Innovation Leader: Rebecca Higgerson, Central Library Manager, rhiggerson@saclibrary.org

Problem Statement

Sacramento Public Library’s Central Library faces the same issues that most large, urban libraries face with regard to homeless patrons who, besides having no place to live, may also be struggling with mental illness, illiteracy or joblessness. We often hear that some patrons are reluctant to visit or use the Central Library because of this specific population.

Innovation

The library has partnered with the Downtown Sacramento Partnership (DSP), a private, non-profit organization dedicated to the improvement of Sacramento’s central business district, and beginning in January 2011, contracted for the services of one of their Homeless Outreach Workers (Navigator). The Navigator works in the library Tuesday through Friday interacting with patrons whom she believes may have issues related to homelessness or mental illness. According to the Navigator, “I start by building a relationship with the homeless patrons who frequent the library, and hopefully gain their trust as I assist them with housing and other needs and issues they may have. Many times there are underlying issues that have contributed to their homelessness such as mental illness, job loss, and dependency issues. My goal, as well as the goal of the DSP Navigator Program, is to “navigate” through the social service programs to find the help and assistance that our clients need.”

Progress

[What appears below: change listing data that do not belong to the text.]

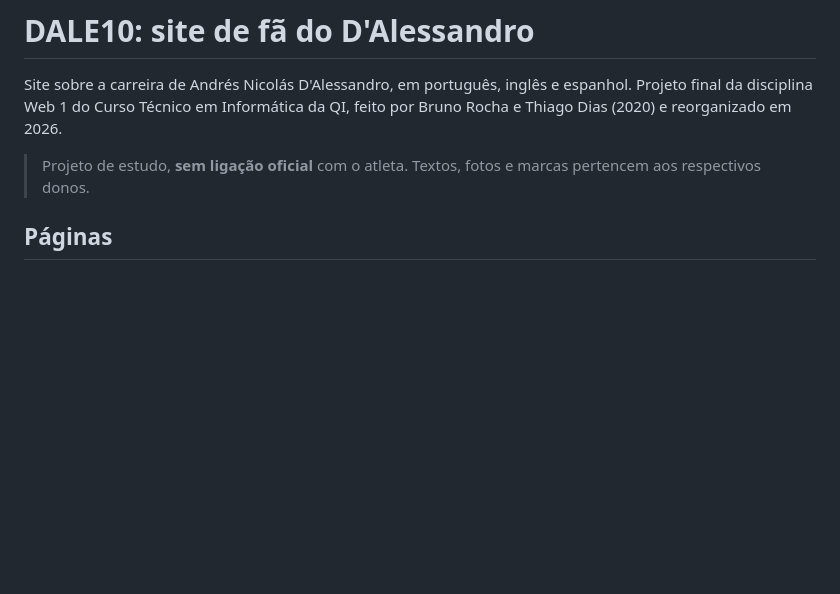
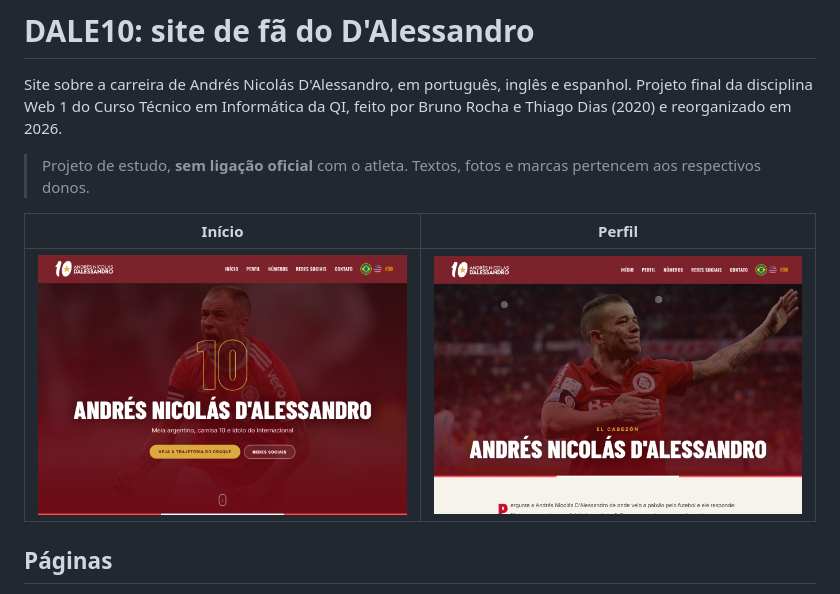
Before and after one commit to brunorochaa/site-dale10, a Markdown page: README.md, the part around the change. GitHub-like rendering; pictures changed too: docs/imagens/inicio.png (added), docs/imagens/perfil.png (added); blank space fills up the shorter version.

Commit message:
Adiciona prints das páginas ao README

```diff
--- a/README.md
+++ b/README.md
@@ -3,6 +3,10 @@
 Site sobre a carreira de Andrés Nicolás D'Alessandro, em português, inglês e espanhol. Projeto final da disciplina Web 1 do Curso Técnico em Informática da QI, feito por Bruno Rocha e Thiago Dias (2020) e reorganizado em 2026.
 
 > Projeto de estudo, **sem ligação oficial** com o atleta. Textos, fotos e marcas pertencem aos respectivos donos.
+
+| Início | Perfil |
+| --- | --- |
+| ![Capa do site](docs/imagens/inicio.png) | ![Página de perfil com a trajetória](docs/imagens/perfil.png) |
 
 ## Páginas
 
```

As a result of the Navigator’s work at the Central Library, in just two months she has developed an active client list of 22; has successfully housed two patrons; referred one to Youth Services, one to Housing Specialist and two for substance abuse; and has one return-to-family pending. Most of her client list are patrons in the process of obtaining income (SSI, General Assistance or employment), searching for temporary and/or permanent housing, or addressing other issues that have contributed to their homelessness. This program has helped the library reduce incidents requiring the intervention of law enforcement, provided the staff with an in-house expert who provides an empathetic ear and expertise that staff lack, and provides reference, information and referral that makes a difference to our most vulnerable population.